■ **Work instruction**: Return, verbatim and in full, the records that follow, but not their pictures.

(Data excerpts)
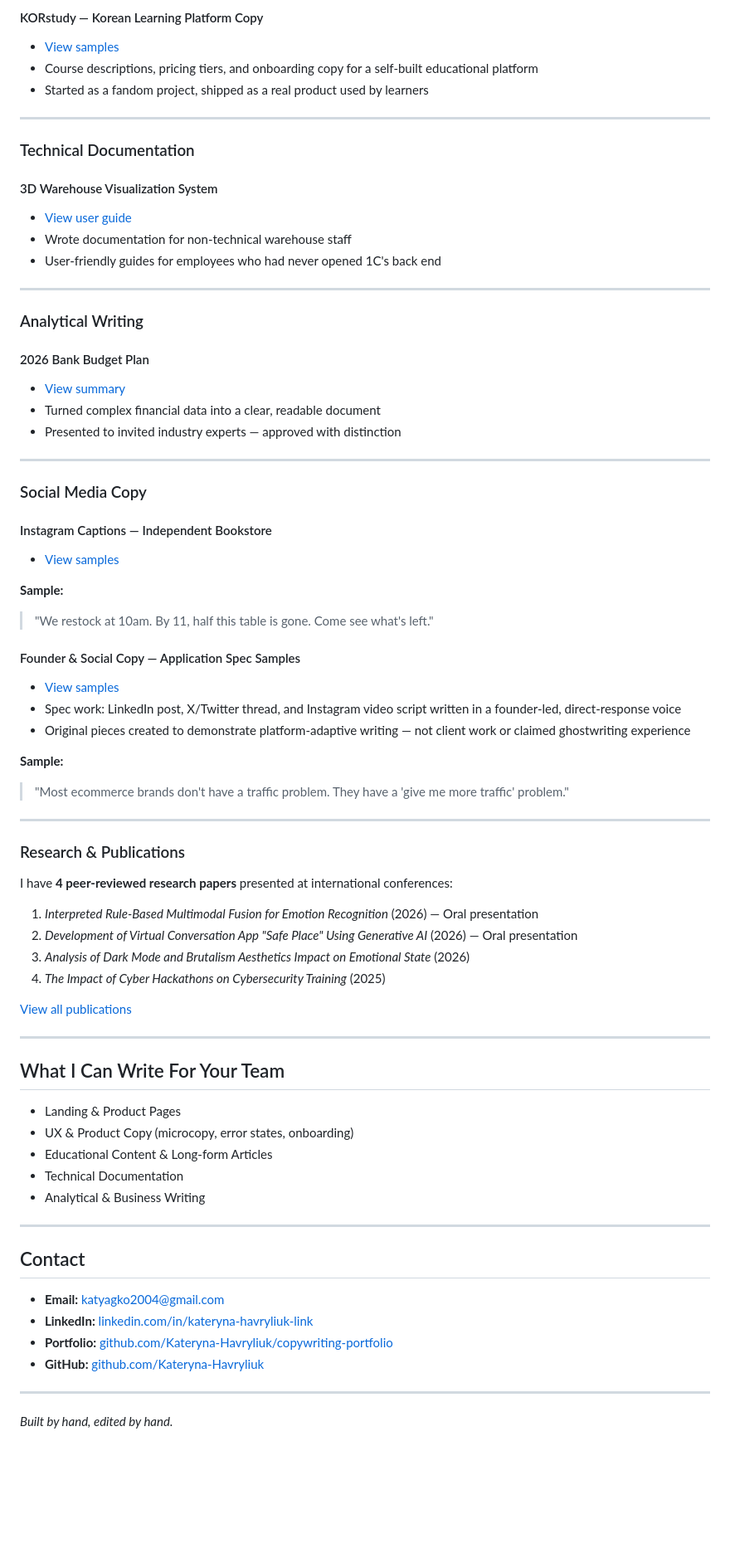
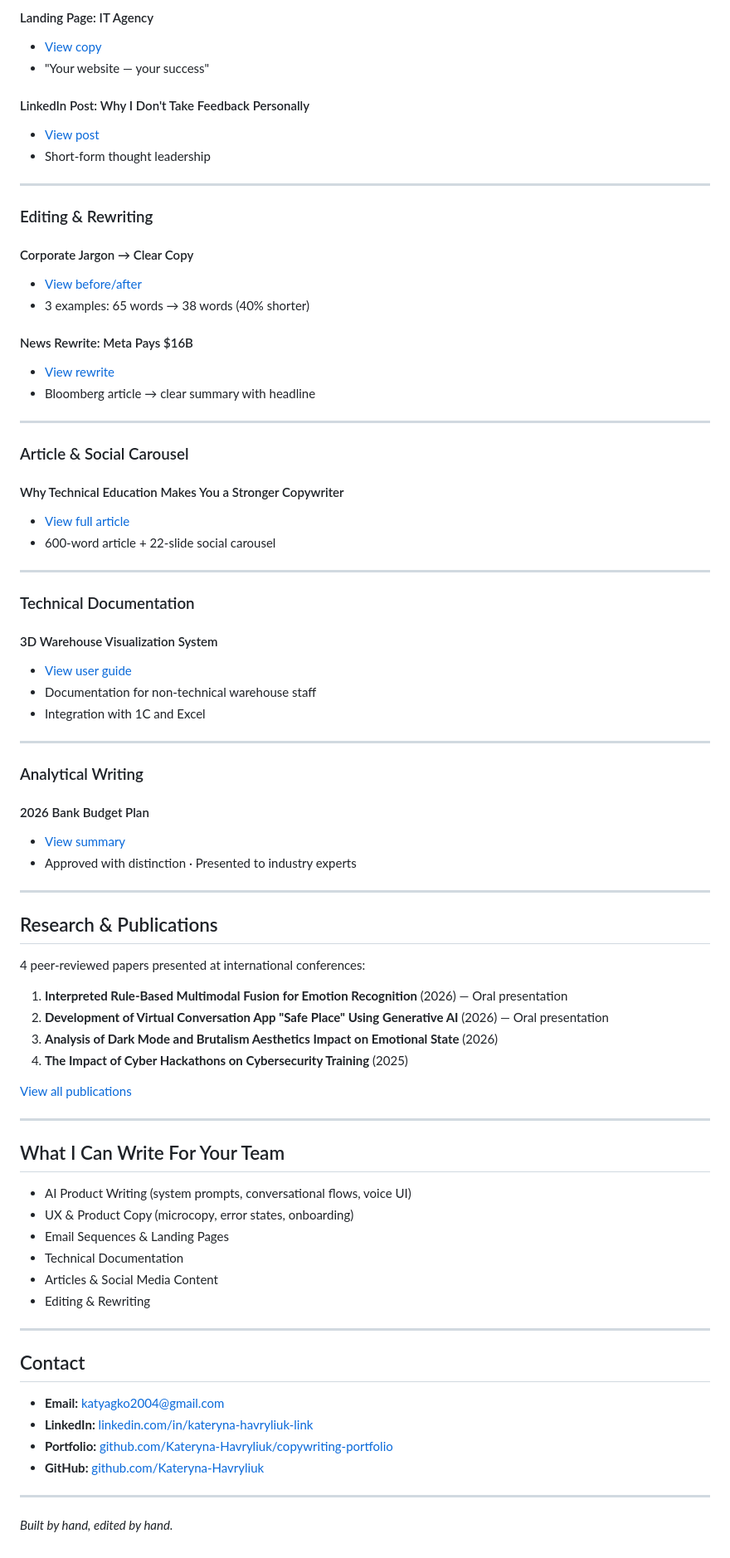
Before and after one commit to Kateryna-Havryliuk/AI-Product-Writing-Copywriting-Portfolio, a Markdown page: README.md, the part around one of its changes. Shown at 83% size. GitHub-like rendering; blank space fills up the shorter version.

```diff
--- a/README.md
+++ b/README.md
@@ -45,61 +74,75 @@ I built **Safe Place** (a mental health web app with AI), documented a **3D ware
 
-#### KORstudy — Korean Learning Platform Copy
-- [View samples](./product-copy/korstudy-course-copy.md)
-- Course descriptions, pricing tiers, and onboarding copy for a self-built educational platform
-- Started as a fandom project, shipped as a real product used by learners
+#### Landing Page: IT Agency
+- [View copy](./copywriting/it-agency-landing.md)
+- "Your website — your success"
+
+#### LinkedIn Post: Why I Don't Take Feedback Personally
+- [View post](./copywriting/linkedin-feedback.md)
+- Short-form thought leadership
 
 ---
+
+### Editing & Rewriting
+
+#### Corporate Jargon → Clear Copy
+- [View before/after](./editing/editing-samples.md)
+- 3 examples: 65 words → 38 words (40% shorter)
+
+#### News Rewrite: Meta Pays $16B
+- [View rewrite](./editing/news-rewrite.md)
+- Bloomberg article → clear summary with headline
+
+---
+
+### Article & Social Carousel
+
+#### Why Technical Education Makes You a Stronger Copywriter
+- [View full article](./journalism/technical-education-article.md)
+- 600-word article + 22-slide social carousel
+
+---
+
 ### Technical Documentation
 
 #### 3D Warehouse Visualization System
-- [View user guide](./technical-docs/3d-warehouse-guide.md)
-- Wrote documentation for non-technical warehouse staff
-- User-friendly guides for employees who had never opened 1C's back end
+- [View user guide](./technical-docs/3d-warehouse.md)
+- Documentation for non-technical warehouse staff
+- Integration with 1C and Excel
 
 ---
+
 ### Analytical Writing
 
 #### 2026 Bank Budget Plan
-- [View summary](./analytical-writing/bank-budget-plan.md)
-- Turned complex financial data into a clear, readable document
-- Presented to invited industry experts — approved with distinction
+- [View summary](./analytical/bank-budget.md)
+- Approved with distinction · Presented to industry experts
 
 ---
-### Social Media Copy
 
-#### Instagram Captions — Independent Bookstore
-- [View samples](./social-media/bookstore-captions.md)
+## Research & Publications
 
-**Sample:**
-> "We restock at 10am. By 11, half this table is gone. Come see what's left."
+4 peer-reviewed papers presented at international conferences:
 
-#### Founder & Social Copy — Application Spec Samples
-- [View samples](./social-media/founder-social-samples.md)
-- Spec work: LinkedIn post, X/Twitter thread, and Instagram video script written in a founder-led, direct-response voice
-- Original pieces created to demonstrate platform-adaptive writing — not client work or claimed ghostwriting experience
-
-**Sample:**
-> "Most ecommerce brands don't have a traffic problem. They have a 'give me more traffic' problem."
-
----
-### Research & Publications
-I have **4 peer-reviewed research papers** presented at international conferences:
-1. *Interpreted Rule-Based Multimodal Fusion for Emotion Recognition* (2026) — Oral presentation
-2. *Development of Virtual Conversation App "Safe Place" Using Generative AI* (2026) — Oral presentation
-3. *Analysis of Dark Mode and Brutalism Aesthetics Impact on Emotional State* (2026)
-4. *The Impact of Cyber Hackathons on Cybersecurity Training* (2025)
+1. **Interpreted Rule-Based Multimodal Fusion for Emotion Recognition** (2026) — Oral presentation
+2. **Development of Virtual Conversation App "Safe Place" Using Generative AI** (2026) — Oral presentation
+3. **Analysis of Dark Mode and Brutalism Aesthetics Impact on Emotional State** (2026)
+4. **The Impact of Cyber Hackathons on Cybersecurity Training** (2025)
 
 [View all publications](./research/publications.md)
 
 ---
+
 ## What I Can Write For Your Team
-- Landing & Product Pages
+
+- AI Product Writing (system prompts, conversational flows, voice UI)
 - UX & Product Copy (microcopy, error states, onboarding)
-- Educational Content & Long-form Articles
+- Email Sequences & Landing Pages
 - Technical Documentation
-- Analytical & Business Writing
+- Articles & Social Media Content
+- Editing & Rewriting
 
 ---
+
 ## Contact
 - **Email:** katyagko2004@gmail.com
 - **LinkedIn:** [linkedin.com/in/kateryna-havryliuk-link](https://linkedin.com/in/kateryna-havryliuk-link)
@@ -107,4 +150,5 @@ I have **4 peer-reviewed research papers** presented at international conference
 - **GitHub:** [github.com/Kateryna-Havryliuk](https://github.com/Kateryna-Havryliuk)
 
 ---
+
 *Built by hand, edited by hand.*
```
Also changed, not shown: other parts of README.md (+57 -28 lines).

■ **Response below**:
Before and after one commit to Kateryna-Havryliuk/AI-Product-Writing-Copywriting-Portfolio, a Markdown page: README.md, the part around one of its changes. Shown at 83% size. GitHub-like rendering; blank space fills up the shorter version.

```diff
--- a/README.md
+++ b/README.md
@@ -45,61 +74,75 @@ I built **Safe Place** (a mental health web app with AI), documented a **3D ware
 
-#### KORstudy — Korean Learning Platform Copy
-- [View samples](./product-copy/korstudy-course-copy.md)
-- Course descriptions, pricing tiers, and onboarding copy for a self-built educational platform
-- Started as a fandom project, shipped as a real product used by learners
+#### Landing Page: IT Agency
+- [View copy](./copywriting/it-agency-landing.md)
+- "Your website — your success"
+
+#### LinkedIn Post: Why I Don't Take Feedback Personally
+- [View post](./copywriting/linkedin-feedback.md)
+- Short-form thought leadership
 
 ---
+
+### Editing & Rewriting
+
+#### Corporate Jargon → Clear Copy
+- [View before/after](./editing/editing-samples.md)
+- 3 examples: 65 words → 38 words (40% shorter)
+
+#### News Rewrite: Meta Pays $16B
+- [View rewrite](./editing/news-rewrite.md)
+- Bloomberg article → clear summary with headline
+
+---
+
+### Article & Social Carousel
+
+#### Why Technical Education Makes You a Stronger Copywriter
+- [View full article](./journalism/technical-education-article.md)
+- 600-word article + 22-slide social carousel
+
+---
+
 ### Technical Documentation
 
 #### 3D Warehouse Visualization System
-- [View user guide](./technical-docs/3d-warehouse-guide.md)
-- Wrote documentation for non-technical warehouse staff
-- User-friendly guides for employees who had never opened 1C's back end
+- [View user guide](./technical-docs/3d-warehouse.md)
+- Documentation for non-technical warehouse staff
+- Integration with 1C and Excel
 
 ---
+
 ### Analytical Writing
 
 #### 2026 Bank Budget Plan
-- [View summary](./analytical-writing/bank-budget-plan.md)
-- Turned complex financial data into a clear, readable document
-- Presented to invited industry experts — approved with distinction
+- [View summary](./analytical/bank-budget.md)
+- Approved with distinction · Presented to industry experts
 
 ---
-### Social Media Copy
 
-#### Instagram Captions — Independent Bookstore
-- [View samples](./social-media/bookstore-captions.md)
+## Research & Publications
 
-**Sample:**
-> "We restock at 10am. By 11, half this table is gone. Come see what's left."
+4 peer-reviewed papers presented at international conferences:
 
-#### Founder & Social Copy — Application Spec Samples
-- [View samples](./social-media/founder-social-samples.md)
-- Spec work: LinkedIn post, X/Twitter thread, and Instagram video script written in a founder-led, direct-response voice
-- Original pieces created to demonstrate platform-adaptive writing — not client work or claimed ghostwriting experience
-
-**Sample:**
-> "Most ecommerce brands don't have a traffic problem. They have a 'give me more traffic' problem."
-
----
-### Research & Publications
-I have **4 peer-reviewed research papers** presented at international conferences:
-1. *Interpreted Rule-Based Multimodal Fusion for Emotion Recognition* (2026) — Oral presentation
-2. *Development of Virtual Conversation App "Safe Place" Using Generative AI* (2026) — Oral presentation
-3. *Analysis of Dark Mode and Brutalism Aesthetics Impact on Emotional State* (2026)
-4. *The Impact of Cyber Hackathons on Cybersecurity Training* (2025)
+1. **Interpreted Rule-Based Multimodal Fusion for Emotion Recognition** (2026) — Oral presentation
+2. **Development of Virtual Conversation App "Safe Place" Using Generative AI** (2026) — Oral presentation
+3. **Analysis of Dark Mode and Brutalism Aesthetics Impact on Emotional State** (2026)
+4. **The Impact of Cyber Hackathons on Cybersecurity Training** (2025)
 
 [View all publications](./research/publications.md)
 
 ---
+
 ## What I Can Write For Your Team
-- Landing & Product Pages
+
+- AI Product Writing (system prompts, conversational flows, voice UI)
 - UX & Product Copy (microcopy, error states, onboarding)
-- Educational Content & Long-form Articles
+- Email Sequences & Landing Pages
 - Technical Documentation
-- Analytical & Business Writing
+- Articles & Social Media Content
+- Editing & Rewriting
 
 ---
+
 ## Contact
 - **Email:** katyagko2004@gmail.com
 - **LinkedIn:** [linkedin.com/in/kateryna-havryliuk-link](https://linkedin.com/in/kateryna-havryliuk-link)
@@ -107,4 +150,5 @@ I have **4 peer-reviewed research papers** presented at international conference
 - **GitHub:** [github.com/Kateryna-Havryliuk](https://github.com/Kateryna-Havryliuk)
 
 ---
+
 *Built by hand, edited by hand.*
```
Also changed, not shown: other parts of README.md (+57 -28 lines).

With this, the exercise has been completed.